REQUIRED ACTION> Reproduce the whole listing word for word. Leave every image out.

>>>

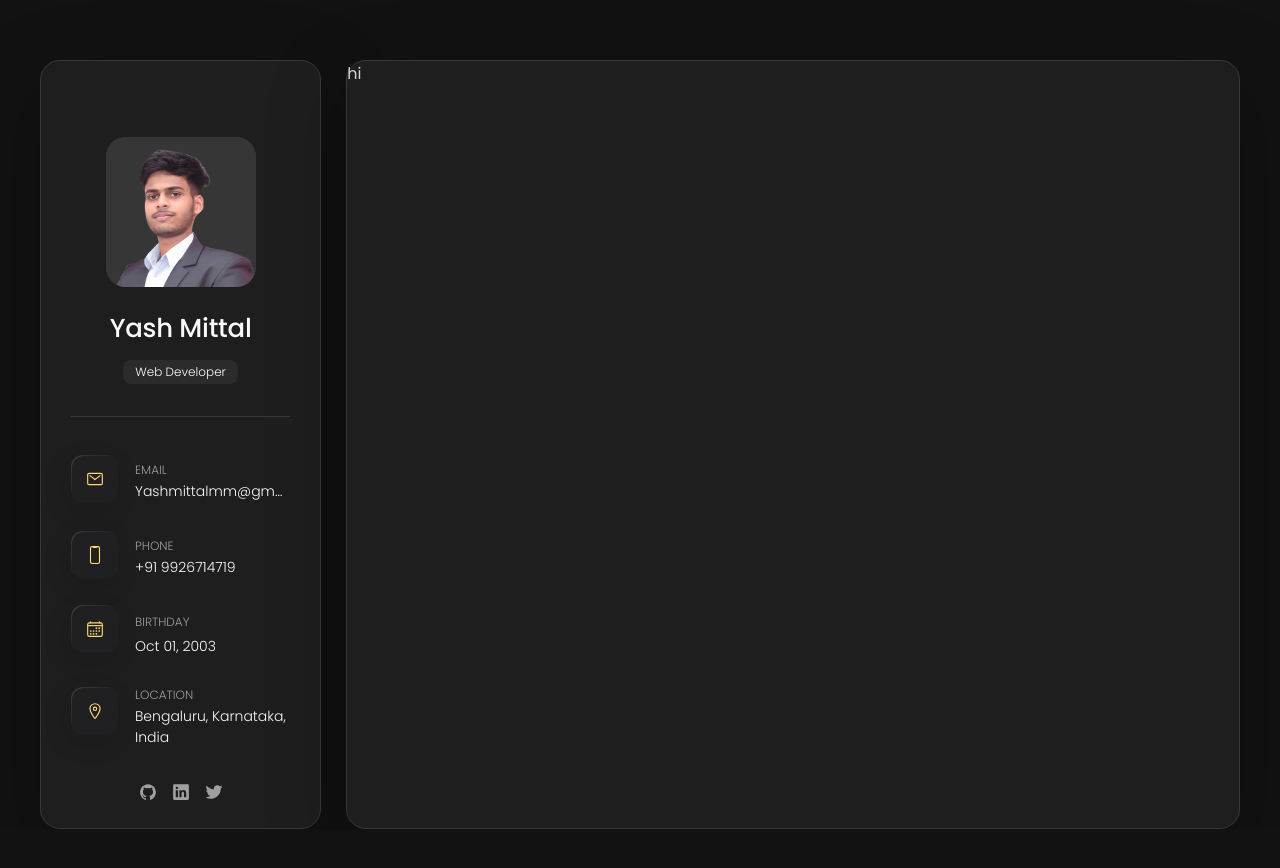
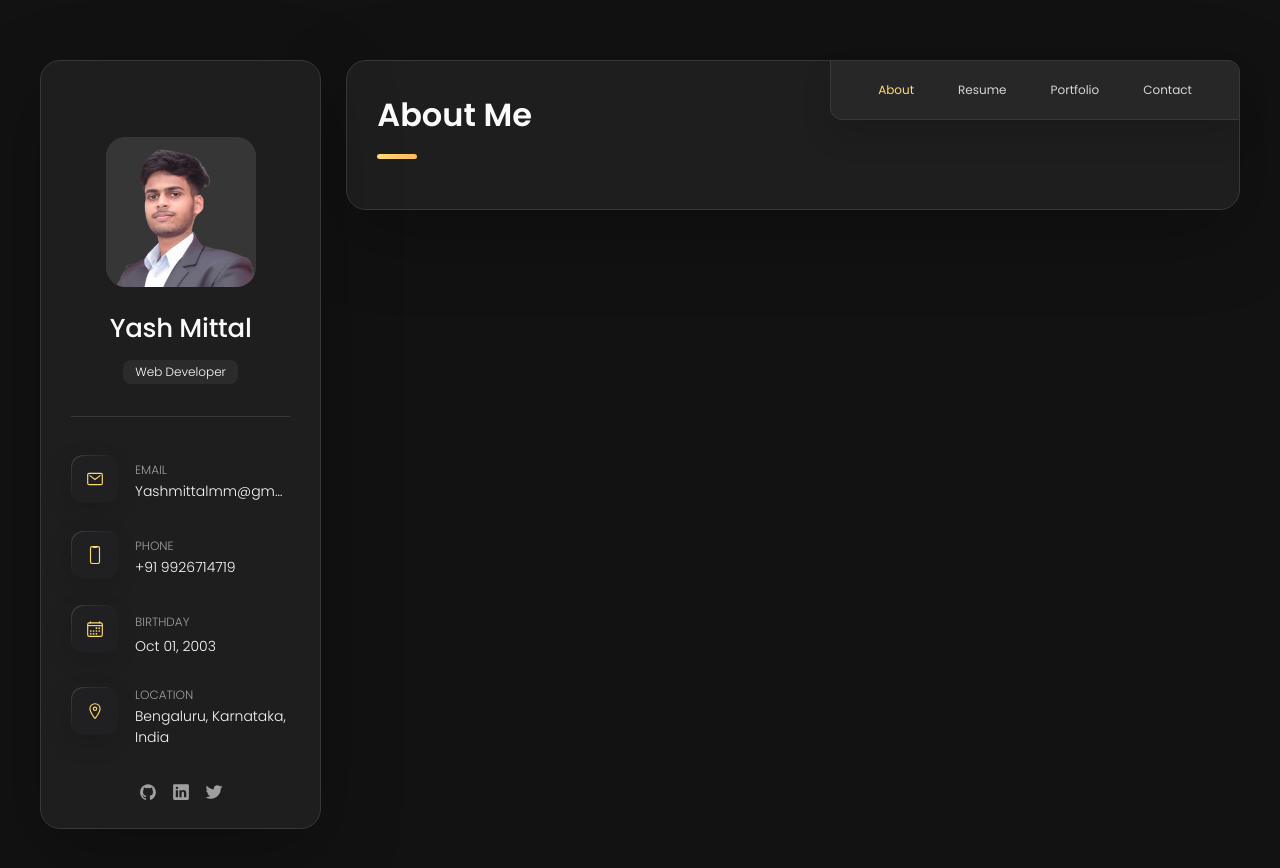
Before and after one commit to yassmittal/Portfolio, a plain HTML site: page index.html in a window 1280 px wide. Before the commit the page ends 829 px from the top, so only its background shows below. Drawn offline with nearby package versions, Linux system fonts and the light colour scheme.

Commit message:
added main content , make navbar and started adding content

```diff
--- a/css/index.css
+++ b/css/index.css
@@ -13,8 +13,11 @@
   --bg-gradient-onyx: linear-gradient(to bottom right, hsl(240, 1%, 25%) 3%, hsl(0, 0%, 19%) 97%);
   --border-gradient-onyx: linear-gradient(to bottom right, hsl(0, 0%, 25%) 0%, hsla(0, 0%, 25%, 0) 50%);
 
+  --text-gradient-yellow: linear-gradient(to right, hsl(45, 100%, 72%), hsl(35, 100%, 68%));
+
   --shadow-v1: 0 24px 80px hsla(0, 0%, 0%, 0.25);
   --shadow-v2: -4px 8px 24px hsla(0, 0%, 0%, 0.125);
+  --shadow-v3: 0 16px 30px hsla(0, 0%, 0%, 0.125);
 
 
 
@@ -25,6 +28,10 @@
 
   /* fonts  */
   --ff-poppins: 'Poppins', sans-serif;
+
+
+  /* Transitions */
+  --transition-1: 0.25s ease;
 }
 
 @media (min-width: 580px) {
@@ -40,10 +47,6 @@
 }
 
 
-img {
-  display: block;
-}
-
 html {
   font-family: var(--ff-poppins);
 }
@@ -52,6 +55,76 @@ body {
   margin: 0;
   background-color: var(--smoky-black);
   color: var(--light-gray)
+}
+
+body::-webkit-scrollbar {
+  width: 20px;
+}
+
+body::-webkit-scrollbar-track {
+  background: var(--smoky-black);
+}
+
+body::-webkit-scrollbar-thumb {
+  border: 5px solid var(--smoky-black);
+  background: hsla(0, 0%, 100%, 0.1);
+  border-radius: 20px;
+  box-shadow: inset 1px 1px 0 hsla(0, 0%, 100%, 0.11),
+    inset -1px -1px 0 hsla(0, 0%, 100%, 0.11);
+}
+
+body::-webkit-scrollbar-thumb:hover {
+  background: hsla(0, 0%, 100%, 0.15);
+}
+
+body::-webkit-scrollbar-button {
+  height: 60px;
+}
+
+
+::selection {
+  background: var(--orange-yellow-crayola);
+  color: var(--smoky-black);
+}
+
+
+:focus {
+  outline-color: var(--orange-yellow-crayola);
+}
+
+img {
+  display: block;
+}
+
+.has-scrollbar::-webkit-scrollbar {
+  width: 5px;
+  height: 5px;
+}
+
+.has-scrollbar::-webkit-scrollbar-track {
+  background: var(--onyx);
+  border-radius: 5px;
+}
+
+.has-scrollbar::-webkit-scrollbar-thumb {
+  background: var(--orange-yellow-crayola);
+  border-radius: 5px;
+}
+
+.has-scrollbar::-webkit-scrollbar-button {
+  width: 20px;
+}
+
+button {
+  font: inherit;
+  background: none;
+  border: none;
+  cursor: pointer;
+}
+
+h2 {
+  font-size: var(--fs-1);
+  color: var(--white-2);
 }
 
 .avatar-box {
@@ -123,9 +196,12 @@ body {
   margin-left: auto;
   margin-right: auto;
   display: grid;
+  align-items: start;
   gap: 25px;
   grid-template-columns: repeat(12, minmax(0, 1fr));
   margin-top: 60px;
+  margin-bottom: 60px;
+  position: relative;
 }
 
 .main-wrapper .profile-sidebar,
@@ -141,6 +217,8 @@ body {
   padding-left: 30px;
   padding-right: 30px;
   padding-top: 60px;
+  position: sticky;
+  top: 60px;
 }
 
 .main-wrapper .profile-sidebar h1 {
@@ -163,6 +241,7 @@ body {
 
 .main-wrapper .main-content {
   grid-column: span 9 / span 9;
+  padding: 30px;
 }
 
 .contactsListwrap {
@@ -231,5 +310,60 @@ body {
 .socialLink {
   color: var(--light-gray-70);
   font-size: 18px;
+}
 
+.navBar {
+  position: absolute;
+  top: 0;
+  right: 0;
+  padding-left: 20px;
+  padding-right: 20px;
+  background: hsla(240, 1%, 17%, 0.75);
+  backdrop-filter: blur(10px);
+  border: 1px solid var(--jet);
+  border-radius: 0 12px 0 12px;
+  box-shadow: var(--shadow-v3);
 }
+
+.navBarList {
+  list-style: none;
+  display: flex;
+  gap: 30px;
+  margin: 0;
+  padding-left: 20px;
+  padding-right: 20px;
+}
+
+.navBarLink {
+  color: var(--light-gray);
+  font-size: var(--fs-8);
+  padding: 20px 7px;
+  transition: color var(--transition-1);
+}
+
+.navBarLink.active {
+  color: var(--orange-yellow-crayola);
+}
+
+.navBarLink:hover:not(.active),
+.navBarLink:focus:not(.active) {
+  color: var(--light-gray-70);
+}
+
+section h2 {
+  margin-top: 0;
+  margin-bottom: 20px;
+  padding-bottom: 20px;
+  position: relative;
+}
+
+section h2::before {
+  content: '';
+  position: absolute;
+  left: 0;
+  bottom: 0;
+  width: 40px;
+  height: 5px;
+  border-radius: 3px;
+  background-image: var(--text-gradient-yellow);
+}
--- a/index.html
+++ b/index.html
@@ -110,7 +110,39 @@
     </aside>
 
     <div class="main-content">
-      hi
+      <nav class="navBar">
+        <ul class="navBarList">
+          <li class="navBarListItem">
+            <button class="navBarLink active">
+              About
+            </button>
+          </li>
+
+          <li class="navBarListItem">
+            <button class="navBarLink">
+              Resume
+            </button>
+          </li>
+
+          <li class="navBarListItem">
+            <button class="navBarLink">
+              Portfolio
+            </button>
+          </li>
+
+          <li class="navBarListItem">
+            <button class="navBarLink">
+              Contact
+            </button>
+          </li>
+        </ul>
+      </nav>
+
+      <section>
+        <header>
+          <h2>About Me</h2>
+        </header>
+      </section>
     </div>
 
   </main>
```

<<<

PROBLEM SOLUTION>
Before and after one commit to yassmittal/Portfolio, a plain HTML site: page index.html in a window 1280 px wide. Before the commit the page ends 829 px from the top, so only its background shows below. Drawn offline with nearby package versions, Linux system fonts and the light colour scheme.

Commit message:
added main content , make navbar and started adding content

```diff
--- a/css/index.css
+++ b/css/index.css
@@ -13,8 +13,11 @@
   --bg-gradient-onyx: linear-gradient(to bottom right, hsl(240, 1%, 25%) 3%, hsl(0, 0%, 19%) 97%);
   --border-gradient-onyx: linear-gradient(to bottom right, hsl(0, 0%, 25%) 0%, hsla(0, 0%, 25%, 0) 50%);
 
+  --text-gradient-yellow: linear-gradient(to right, hsl(45, 100%, 72%), hsl(35, 100%, 68%));
+
   --shadow-v1: 0 24px 80px hsla(0, 0%, 0%, 0.25);
   --shadow-v2: -4px 8px 24px hsla(0, 0%, 0%, 0.125);
+  --shadow-v3: 0 16px 30px hsla(0, 0%, 0%, 0.125);
 
 
 
@@ -25,6 +28,10 @@
 
   /* fonts  */
   --ff-poppins: 'Poppins', sans-serif;
+
+
+  /* Transitions */
+  --transition-1: 0.25s ease;
 }
 
 @media (min-width: 580px) {
@@ -40,10 +47,6 @@
 }
 
 
-img {
-  display: block;
-}
-
 html {
   font-family: var(--ff-poppins);
 }
@@ -52,6 +55,76 @@ body {
   margin: 0;
   background-color: var(--smoky-black);
   color: var(--light-gray)
+}
+
+body::-webkit-scrollbar {
+  width: 20px;
+}
+
+body::-webkit-scrollbar-track {
+  background: var(--smoky-black);
+}
+
+body::-webkit-scrollbar-thumb {
+  border: 5px solid var(--smoky-black);
+  background: hsla(0, 0%, 100%, 0.1);
+  border-radius: 20px;
+  box-shadow: inset 1px 1px 0 hsla(0, 0%, 100%, 0.11),
+    inset -1px -1px 0 hsla(0, 0%, 100%, 0.11);
+}
+
+body::-webkit-scrollbar-thumb:hover {
+  background: hsla(0, 0%, 100%, 0.15);
+}
+
+body::-webkit-scrollbar-button {
+  height: 60px;
+}
+
+
+::selection {
+  background: var(--orange-yellow-crayola);
+  color: var(--smoky-black);
+}
+
+
+:focus {
+  outline-color: var(--orange-yellow-crayola);
+}
+
+img {
+  display: block;
+}
+
+.has-scrollbar::-webkit-scrollbar {
+  width: 5px;
+  height: 5px;
+}
+
+.has-scrollbar::-webkit-scrollbar-track {
+  background: var(--onyx);
+  border-radius: 5px;
+}
+
+.has-scrollbar::-webkit-scrollbar-thumb {
+  background: var(--orange-yellow-crayola);
+  border-radius: 5px;
+}
+
+.has-scrollbar::-webkit-scrollbar-button {
+  width: 20px;
+}
+
+button {
+  font: inherit;
+  background: none;
+  border: none;
+  cursor: pointer;
+}
+
+h2 {
+  font-size: var(--fs-1);
+  color: var(--white-2);
 }
 
 .avatar-box {
@@ -123,9 +196,12 @@ body {
   margin-left: auto;
   margin-right: auto;
   display: grid;
+  align-items: start;
   gap: 25px;
   grid-template-columns: repeat(12, minmax(0, 1fr));
   margin-top: 60px;
+  margin-bottom: 60px;
+  position: relative;
 }
 
 .main-wrapper .profile-sidebar,
@@ -141,6 +217,8 @@ body {
   padding-left: 30px;
   padding-right: 30px;
   padding-top: 60px;
+  position: sticky;
+  top: 60px;
 }
 
 .main-wrapper .profile-sidebar h1 {
@@ -163,6 +241,7 @@ body {
 
 .main-wrapper .main-content {
   grid-column: span 9 / span 9;
+  padding: 30px;
 }
 
 .contactsListwrap {
@@ -231,5 +310,60 @@ body {
 .socialLink {
   color: var(--light-gray-70);
   font-size: 18px;
+}
 
+.navBar {
+  position: absolute;
+  top: 0;
+  right: 0;
+  padding-left: 20px;
+  padding-right: 20px;
+  background: hsla(240, 1%, 17%, 0.75);
+  backdrop-filter: blur(10px);
+  border: 1px solid var(--jet);
+  border-radius: 0 12px 0 12px;
+  box-shadow: var(--shadow-v3);
 }
+
+.navBarList {
+  list-style: none;
+  display: flex;
+  gap: 30px;
+  margin: 0;
+  padding-left: 20px;
+  padding-right: 20px;
+}
+
+.navBarLink {
+  color: var(--light-gray);
+  font-size: var(--fs-8);
+  padding: 20px 7px;
+  transition: color var(--transition-1);
+}
+
+.navBarLink.active {
+  color: var(--orange-yellow-crayola);
+}
+
+.navBarLink:hover:not(.active),
+.navBarLink:focus:not(.active) {
+  color: var(--light-gray-70);
+}
+
+section h2 {
+  margin-top: 0;
+  margin-bottom: 20px;
+  padding-bottom: 20px;
+  position: relative;
+}
+
+section h2::before {
+  content: '';
+  position: absolute;
+  left: 0;
+  bottom: 0;
+  width: 40px;
+  height: 5px;
+  border-radius: 3px;
+  background-image: var(--text-gradient-yellow);
+}
--- a/index.html
+++ b/index.html
@@ -110,7 +110,39 @@
     </aside>
 
     <div class="main-content">
-      hi
+      <nav class="navBar">
+        <ul class="navBarList">
+          <li class="navBarListItem">
+            <button class="navBarLink active">
+              About
+            </button>
+          </li>
+
+          <li class="navBarListItem">
+            <button class="navBarLink">
+              Resume
+            </button>
+          </li>
+
+          <li class="navBarListItem">
+            <button class="navBarLink">
+              Portfolio
+            </button>
+          </li>
+
+          <li class="navBarListItem">
+            <button class="navBarLink">
+              Contact
+            </button>
+          </li>
+        </ul>
+      </nav>
+
+      <section>
+        <header>
+          <h2>About Me</h2>
+        </header>
+      </section>
     </div>
 
   </main>
```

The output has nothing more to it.